Focusing on youth and other potential spoilers as loci of reconciliation through trauma healing and “counter-messaging” suggests that hermeneutical work that draws upon religio-cultural and historical literacy is a necessary, if less attended to, dimension of the assessment of CPT in BiH as a peacebuilding mechanism. Indeed, the case study of CPT illuminates the distinct ways in which the 3B approach could operate in transforming narratives, perceptions of the “other,” and societal reconciliation through inter-ethnoreligious engagement and truth-telling. Like in Mindanao where religious and indigenous leaders in the barangays were key to implementing 3B, CPT too highlights the potential role of religious actors in promoting such projects for social cohesion. By “counter-messaging,” I mean the ways in which re-interpretive work counters the various levels at which exclusionary narratives and other-ing unfold in the media and in school curricula.

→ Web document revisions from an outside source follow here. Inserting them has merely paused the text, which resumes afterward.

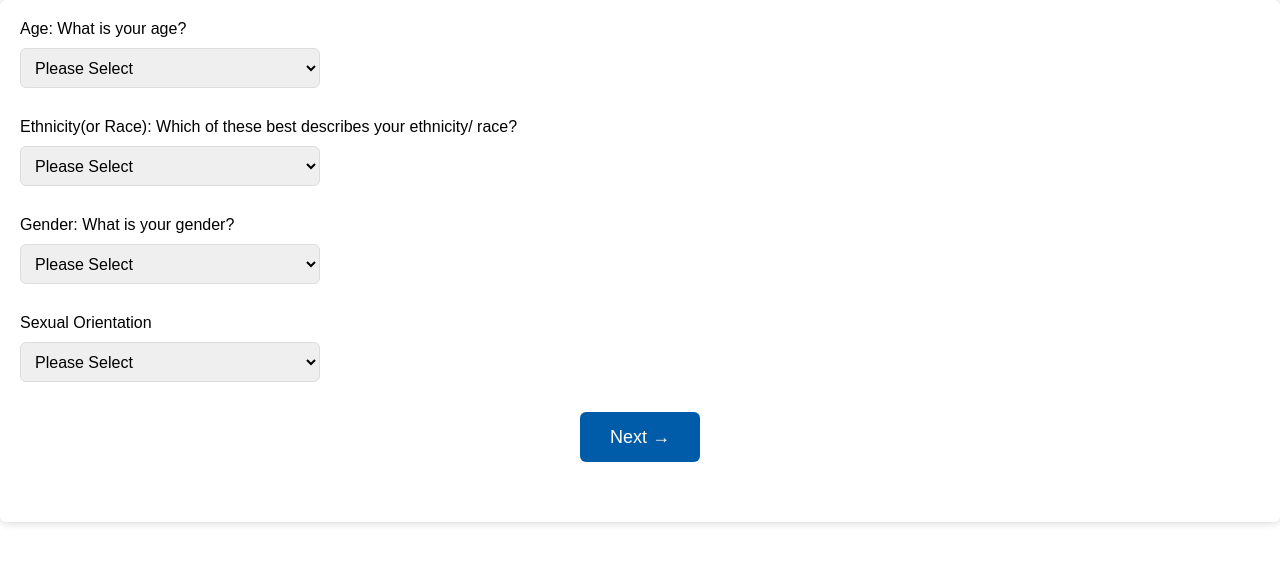
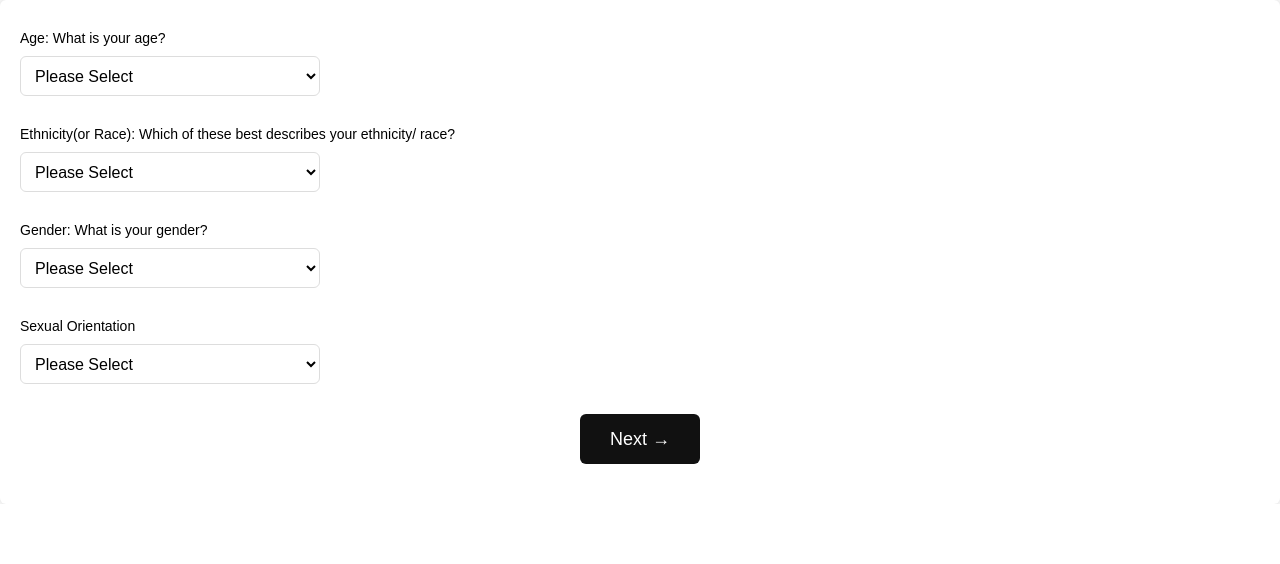
Before and after one commit to chris-rodgers/pink-navigator, a React (Create React App) app: page / in a window 1280 px wide. Shown: the top 564 px of the page. Built offline with nearby package versions, Linux system fonts and the light colour scheme.

Commit message:
style tweaks

```diff
--- a/public/index.html
+++ b/public/index.html
@@ -13,13 +13,6 @@
     -->
     <link rel="manifest" href="%PUBLIC_URL%/manifest.json" />
     <link rel="shortcut icon" href="%PUBLIC_URL%/favicon.ico" />
-    <style>
-      html, body {
-        font-family: sans-serif;
-        padding: 0;
-        margin: 0;
-      }
-    </style>
     <!--
       Notice the use of %PUBLIC_URL% in the tags above.
       It will be replaced with the URL of the `public` folder during the build.
@@ -33,9 +26,7 @@
   </head>
 
   <body>
-    <noscript>
-      You need to enable JavaScript to run this app.
-    </noscript>
+    <noscript> You need to enable JavaScript to run this app. </noscript>
     <div id="pink-navigator-root"></div>
     <!--
       This HTML file is a template.
--- a/src/App.js
+++ b/src/App.js
@@ -3,7 +3,7 @@ import RadarChart from "react-svg-radar-chart";
 import "react-svg-radar-chart/build/css/index.css";
 import styles from "./styles.module.css";
 import questions from "./questions.json";
-import personalDetails from "./personal-details.json"
+import personalDetails from "./personal-details.json";
 import Checkbox from "./components/Checkbox/Checkbox";
 import Button from "./components/Button/Button";
 import Select from "./components/Select/Select";
@@ -13,10 +13,37 @@ const optionValues = {
   2: "Disagree",
   3: "Neither Agree/ Disagree",
   4: "Agree",
-  5: "Strongly Agree"
+  5: "Strongly Agree",
 };
 
-const alpha = ['a', 'b', 'c', 'd', 'e', 'f', 'g', 'h', 'i', 'j', 'k', 'l', 'm', 'n', 'o', 'p', 'q', 'r', 's', 't', 'u', 'v', 'w', 'x', 'y', 'z']
+const alpha = [
+  "a",
+  "b",
+  "c",
+  "d",
+  "e",
+  "f",
+  "g",
+  "h",
+  "i",
+  "j",
+  "k",
+  "l",
+  "m",
+  "n",
+  "o",
+  "p",
+  "q",
+  "r",
+  "s",
+  "t",
+  "u",
+  "v",
+  "w",
+  "x",
+  "y",
+  "z",
+];
 
 export default function App() {
   const [state, setState] = React.useState(questions);
@@ -24,16 +51,17 @@ export default function App() {
   const [page, setPage] = React.useState(0);
   const [hasSubmitted, setHasSubmitted] = React.useState(false);
   const isFinished = page === 2;
-  const [personalDetailsState, setPersonalDetailsState] = React.useState(personalDetails)
+  const [personalDetailsState, setPersonalDetailsState] =
+    React.useState(personalDetails);
 
   React.useEffect(() => {
-    document.getElementById('pink-navigator-root').scrollIntoView(true);
-  }, [page])
+    document.getElementById("pink-navigator-root").scrollIntoView(true);
+  }, [page]);
 
   const { data, captions } = React.useMemo(() => {
     const res = {
       data: {},
-      meta: { color: "pink" }
+      meta: { color: "pink" },
     };
     const captions = {};
     Object.keys(state).forEach((section) => {
@@ -63,28 +91,34 @@ export default function App() {
 
     Object.keys(personalDetailsState).forEach((key) => {
       body.append(key, personalDetailsState[key].value);
-    })
+    });
     // Questions
     Object.values(state).forEach((section, si) => {
       Object.keys(section).forEach((key, i) => {
-        const questionValueKey = `${si + 1}${alpha[i]}`
+        const questionValueKey = `${si + 1}${alpha[i]}`;
         body.append(questionValueKey, section[key].value);
         questionValues[questionValueKey] = `${questionValueKey}. ${key}`;
+      });
+    });
+    // console.log(Object.keys(Object.fromEntries(body)), questionValues)
+    fetch(
+      "https://script.google.com/macros/s/AKfycbzn7uelFFvDkMmP9Dk3UXruYog39DhEpnlC5X4iAOgoGM85jdtiU36LzpWkApavfZhi/exec",
+      { method: "POST", body }
+    )
+      .then((response) => {
+        setHasSubmitted(true);
+        console.log("Success!", response);
       })
-    })
-    // console.log(Object.keys(Object.fromEntries(body)), questionValues)
-    fetch('https://script.google.com/macros/s/AKfycbzn7uelFFvDkMmP9Dk3UXruYog39DhEpnlC5X4iAOgoGM85jdtiU36LzpWkApavfZhi/exec', { method: 'POST', body })
-      .then(response => { setHasSubmitted(true); console.log('Success!', response) })
-      .catch(error => console.error('Error!', error.message))
-  }
+      .catch((error) => console.error("Error!", error.message));
+  };
 
   const handlePrev = () => {
     setPage(page - 1);
-  }
+  };
 
   const handleNext = () => {
     setPage(page + 1);
-  }
+  };
 
   React.useEffect(() => {
     if (isFinished && shouldSubmit && !hasSubmitted) {
@@ -99,21 +133,35 @@ export default function App() {
       {/* <div className={styles.title}>
         Life stage measurements for Repetitive paralysis cycle.
       </div> */}
-      {[
+      {
+        [
+          <div style={{ marginTop: 10 }}>
+            {Object.keys(personalDetailsState).map((key) => {
+              const detail = personalDetailsState[key];
+              return (
+                <div key={key}>
+                  <label className={styles.label} htmlFor={key}>
+                    {detail.title}
+                  </label>
                   <div>
-          {Object.keys(personalDetailsState).map(key => {
-            const detail = personalDetailsState[key];
-            return (<div key={key}>
-              <label className={styles.label} htmlFor={key}>{detail.title}</label>
-              <div><Select id={key} custom={detail.custom} value={detail.value} options={detail.options} onChange={(e) => {
-                setPersonalDetailsState(prevPersonalDetailsState => {
-                  const nextPersonalDetialsState = { ...prevPersonalDetailsState };
+                    <Select
+                      id={key}
+                      custom={detail.custom}
+                      value={detail.value}
+                      options={detail.options}
+                      onChange={(e) => {
+                        setPersonalDetailsState((prevPersonalDetailsState) => {
+                          const nextPersonalDetialsState = {
+                            ...prevPersonalDetailsState,
+                          };
                           nextPersonalDetialsState[key].value = e.target.value;
                           return nextPersonalDetialsState;
-                })
-              }} />
+                        });
+                      }}
+                    />
                   </div>
-            </div>)
+                </div>
+              );
             })}
           </div>,
           <div>
@@ -137,12 +185,17 @@ export default function App() {
                                 // console.log("change", e.target.value);
                                 const newValue = Number(e.target.value);
 
-                              newState[section][key].value = Math.min(newValue, 5);
+                                newState[section][key].value = Math.min(
+                                  newValue,
+                                  5
+                                );
                                 return { ...newState };
                               });
                             }}
                           />
-                        <div className={styles.caption}>{optionValues[questions[key]?.value]}</div>
+                          <div className={styles.caption}>
+                            {optionValues[questions[key]?.value]}
+                          </div>
                         </div>
                       </div>
                     );
@@ -153,12 +206,15 @@ export default function App() {
           </div>,
           <div>
             <div className={styles.title}>Result - How did you do?</div>
-          <div className={styles['results-wrapper']}>
+            <div className={styles["results-wrapper"]}>
               <div className={styles.chart}>
                 <RadarChart
                   options={{
                     captionMargin: 50,
-                  captionProps: () => ({ fontSize: 20, textAnchor: "middle" })
+                    captionProps: () => ({
+                      fontSize: 20,
+                      textAnchor: "middle",
+                    }),
                   }}
                   captions={captions}
                   data={data}
@@ -166,29 +222,53 @@ export default function App() {
                 />
               </div>
               <div className={styles.results}>
-              {Object.keys(data[0].data).map(key => {
-                return (<div className={styles.result}>
-                  <div className={styles['result-inner']}>
+                {Object.keys(data[0].data).map((key) => {
+                  return (
+                    <div className={styles.result}>
+                      <div className={styles["result-inner"]}>
                         <div className={styles.subtitle}>{key}</div>
-                    <div className={styles.score}>{(data[0].data[key] * 10).toFixed()}/10</div>
+                        <div className={styles.score}>
+                          {(data[0].data[key] * 10).toFixed()}/10
                         </div>
-                </div>)
+                      </div>
+                    </div>
+                  );
                 })}
               </div>
               <div className={styles.summary}>
-              <p><strong>If you scored between 0 – 3:</strong> Oh No! You are quite stuck. Your feelings and beliefs about the past are keeping you stuck, and it may be limiting your happiness in the present. When you want to get unstuck and start living a life that you’ll love, you must change your inner world first.</p>
-              <p><strong>If you scored between 4 – 7:</strong> Not bad! but be careful because sometimes it may feel like you are moving and getting somewhere, when, in reality, you are coasting. </p>
-              <p><strong>If you scored between 8 – 10:</strong> Congratulations! You’ve got this. You are doing exceptionally well. </p>
+                <p>
+                  <strong>If you scored between 0 – 3:</strong> Oh No! You are
+                  quite stuck. Your feelings and beliefs about the past are
+                  keeping you stuck, and it may be limiting your happiness in
+                  the present. When you want to get unstuck and start living a
+                  life that you’ll love, you must change your inner world first.
+                </p>
+                <p>
+                  <strong>If you scored between 4 – 7:</strong> Not bad! but be
+                  careful because sometimes it may feel like you are moving and
+                  getting somewhere, when, in reality, you are coasting.{" "}
+                </p>
+                <p>
+                  <strong>If you scored between 8 – 10:</strong>{" "}
+                  Congratulations! You’ve got this. You are doing exceptionally
+                  well.{" "}
+                </p>
               </div>
             </div>
-        </div>][page]}
+          </div>,
+        ][page]
+      }
       <div className={styles.footer}>
         <div className={styles.buttons}>
-          {!isFinished && page ? <Button onClick={handlePrev}>← Previous</Button> : null}
-          {!isFinished ? <Button onClick={handleNext}>{['Next', 'Finish'][page]} →</Button> : null}
+          {!isFinished && page ? (
+            <Button onClick={handlePrev}>← Previous</Button>
+          ) : null}
+          {!isFinished ? (
+            <Button onClick={handleNext}>{["Next", "Finish"][page]} →</Button>
+          ) : null}
         </div>
         {/* <Checkbox onClick={() => { setShouldSubmit(!shouldSubmit) }} disabled={!shouldShowCheckbox} checked={shouldSubmit} label={shouldShowCheckbox ? "Record my answers" : hasSubmitted ? "We've recorded your answers" : "Submitting..."} /> */}
       </div>
-    </div >
+    </div>
   );
 }
--- a/src/components/Button/Button.module.css
+++ b/src/components/Button/Button.module.css
@@ -6,7 +6,7 @@
   align-items: center;
   justify-content: center;
   border-radius: 6px;
-    background-color: #005ba9;
+  background-color: #111111;
   color: white;
   font-size: 18px;
   margin: 0 10px 20px 10px;
@@ -18,6 +18,6 @@
   transition: background-color 250ms ease;
 }
 
-.button:hover{
-    background-color: #004785;
+.button:hover {
+  background-color: #000000;
 }
--- a/src/components/Select/Select.module.css
+++ b/src/components/Select/Select.module.css
@@ -1,8 +1,9 @@
-.container{
+.container {
   padding-bottom: 20px;
 }
 
-.select, .input{
+.select,
+.input {
   height: 40px;
   border-radius: 6px;
   padding: 0 10px;
@@ -13,4 +14,5 @@
   width: 100%;
   max-width: 300px;
   box-sizing: border-box;
+  background-color: white;
 }
--- a/src/index.js
+++ b/src/index.js
@@ -1,5 +1,6 @@
 import { StrictMode } from "react";
 import ReactDOM from "react-dom";
+import "./styles.css";
 
 import App from "./App";
 
--- /dev/null
+++ b/src/styles.css
@@ -0,0 +1,8 @@
+html,
+body {
+  font-family: sans-serif;
+  padding: 0;
+  margin: 0;
+  overflow-x: hidden;
+  font-size: 14px;
+}
--- a/src/styles.module.css
+++ b/src/styles.module.css
@@ -6,7 +6,7 @@
   background-color: white;
 }
 
-.section{
+.section {
   margin-bottom: 20px;
 }
 
@@ -20,12 +20,12 @@
   flex: 1;
 }
 
-.right{
+.right {
   flex-basis: 100px;
   margin-left: 20px;
 }
 
-.results-wrapper{
+.results-wrapper {
   display: flex;
   flex-wrap: wrap;
 }
@@ -39,7 +39,7 @@
   flex-grow: 1;
 }
 
-.chart{
+.chart {
   flex: 1;
   flex-basis: 250px;
   padding: 0 20px;
@@ -60,13 +60,13 @@
   box-sizing: border-box;
 }
 
-@media (min-width: 627px){
+@media (min-width: 627px) {
   .result {
     width: 25%;
   }
 }
 
-.result-inner{
+.result-inner {
   width: 100%;
   height: 100%;
   background-color: #fafafa;
@@ -75,13 +75,13 @@
   box-sizing: border-box;
 }
 
-.results .subtitle{
+.results .subtitle {
   font-weight: normal;
   font-size: 14px;
   margin: 0 0 20px 0;
 }
 
-.score{
+.score {
   font-size: 24px;
   font-weight: bold;
 }
@@ -98,32 +98,31 @@
   font-size: 18px;
 }
 
-.caption{
+.caption {
   font-size: 12px;
   text-align: center;
 }
 
-.footer{
+.footer {
   display: flex;
   align-items: center;
   flex-direction: column;
-  margin-bottom: 20px;
 }
 
-.buttons{
+.buttons {
   display: flex;
   flex-wrap: wrap;
 }
 
-.label{
+.label {
   margin-bottom: 10px;
   display: block;
 }
 
-.summary{
+.summary {
   max-width: 800px;
 }
 
-.summary p{
+.summary p {
   margin: 30px 0;
 }
```
Also changed, not shown: 5 other files (tests, documents, lock files or other folders). Lines whose indentation alone changed are shown as unchanged.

While, in Mindanao, the effectiveness of the 3B program was measured in terms of capacity to mediate land conflicts among Christians, Muslims, and other indigenous people, in BiH the effectiveness of CPT was measured by tracking attitudinal shifts and greater recognition of the other’s authentic narratives among Bosniaks, Croats, and Serbs. To reach such transformative spaces, it is necessary to engage more deeply with questions of how stereotyping of other ethnoreligious communities can be combated through counter-messaging (including through transgressive theatre) and challenging historiographical accounts in text books. The role of religion, therefore, is more interpretive than instrumental as in the case of Mindanao, where traditional religious leaders were identified for the communal traction they already possessed and which was enhanced through inter- and intra-religious work as well as training in more “secular” conflict resolution skills. By contrast, inter-ethnoreligious action in BiH–and especially action that could offer pathways to reconciliation and desegregation of ethnoreligious spheres–requires re-narrating religion’s intersections with national historiographies and their reproduction in media and popular artistic expressions. Hence, such an analysis calls for more research on how religious literacy can participate in peace media, art, youth engagement, and curricula development pertaining to efforts for re-narration and cultivation of empathy and inclusive democratic praxis.
Photo credit: Velija Hasanbegovic for CRS